Article 235 of the Constitution provides as under:
"235. Control over subordinate courts.- The control over district courts and courts subordinate thereto including the posting and promotion of, and the grant of leave to, persons belonging to the judicial service of a State and holding any post inferior to the post of district judge shall be vested in the High Court, but nothing in this article shall be construed as taking away from any such person any right of appeal which he may under the law regulating the conditions of his service or as authorising the High Court to deal with him otherwise than in accordance with the conditions of his service prescribed under such law." This Article contemplates control of the High Court over the subordinate courts. Read with Articles 233 and 234, the word "control" used in Article 235 would indicate that although the Appointing Authority of the District Judge and officers other than District Judges is the Governor of the State, the words "control over district courts and courts subordinate thereto", which are words of wide connotation, vest in the High Court other facets of service of those officers, namely, their confirmation on completion of the period of probation, their postings, transfers and disciplinary matters including power to recommend major punishments. Thus, the "control" vested in the High Court is complete control subject only to the powers of the Governor in the matter of appointment, initial posting and promotion to the posts of District Judges. For imposing major punishment, including the punishment of dismissal, removal or reduction in rank, the High Court can, in exercise of its powers under Article 235 of the Constitution, hold disciplinary proceedings and recommend the punishment to be imposed on the delinquent to the Governor who alone would be competent to impose such punishment having regard to the provisions of Articles 233 and 234.

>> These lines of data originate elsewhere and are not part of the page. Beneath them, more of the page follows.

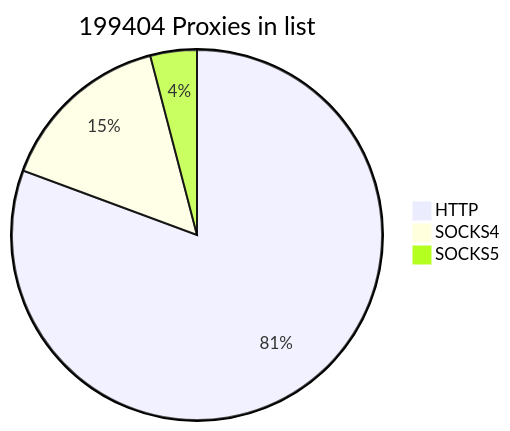
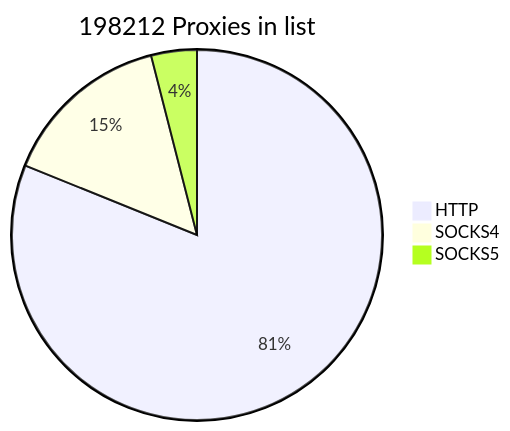
Before and after one commit to cutipu/proxylist: the first of 2 diagrams in README.md, drawn with Mermaid. The commit also changed other lines of this file, not shown here.

````diff
--- a/README.md
+++ b/README.md
@@ -2,7 +2,7 @@
 ```mermaid
-pie title 199404 Proxies in list
-    "HTTP" : 160810
-    "SOCKS4" : 30498
-    "SOCKS5" : 8096
+pie title 198212 Proxies in list
+    "HTTP" : 160785
+    "SOCKS4" : 29523
+    "SOCKS5" : 7904
             
 ```
````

A controversy had erupted at one time whether the word "High Court" used in Article 235 would mean all the Judges sitting together in a Full Court meeting or merely a Committee of Judges appointed by the Chief Justice; in other words, whether the Full Court comprising of all the sitting Judges of the Court can act through a Committee of Judges for purposes of recommending the major punishment. A Full Bench of the Allahabad High Court in Batuk Deo Pati Tripathi vs. State of U.P. & Ors. (Civil Misc. Writ No.
3561 decided on 18.4.1977) took the view that the word "High Court" used in Article 235 meant the Full Court and not merely a Committee of Judges appointed by the Chief Justice.
This decision was reversed by a Constitution Bench of this Court in State of Uttar Pradesh vs. Batuk Deo Pati Tripathi & Anr. (1978) 2 SCC 102. This Court observed as under :
"Having given our close and anxious consideration to that question, we regret that we are unable to share the view of the majority of the High Court Full Bench that by leaving the decision of the question of the respondent's compulsory retirement to the Administrative Committee, the Court had abdicated its constitutional function. According to the view of the majority, the act of the Court in allowing the Administrative Committee to decide that question under Rule 1 of Chapter III of 1952 Rules is an act of "self- abnegation" and therefore void. This approach betrays, with respect, a misunderstanding of the object of Article 235. The ideal which inspired the provision that the control over District Courts and courts subordinate thereto shall vest in the High Courts is that those wings of the judiciary should be independent of the executive.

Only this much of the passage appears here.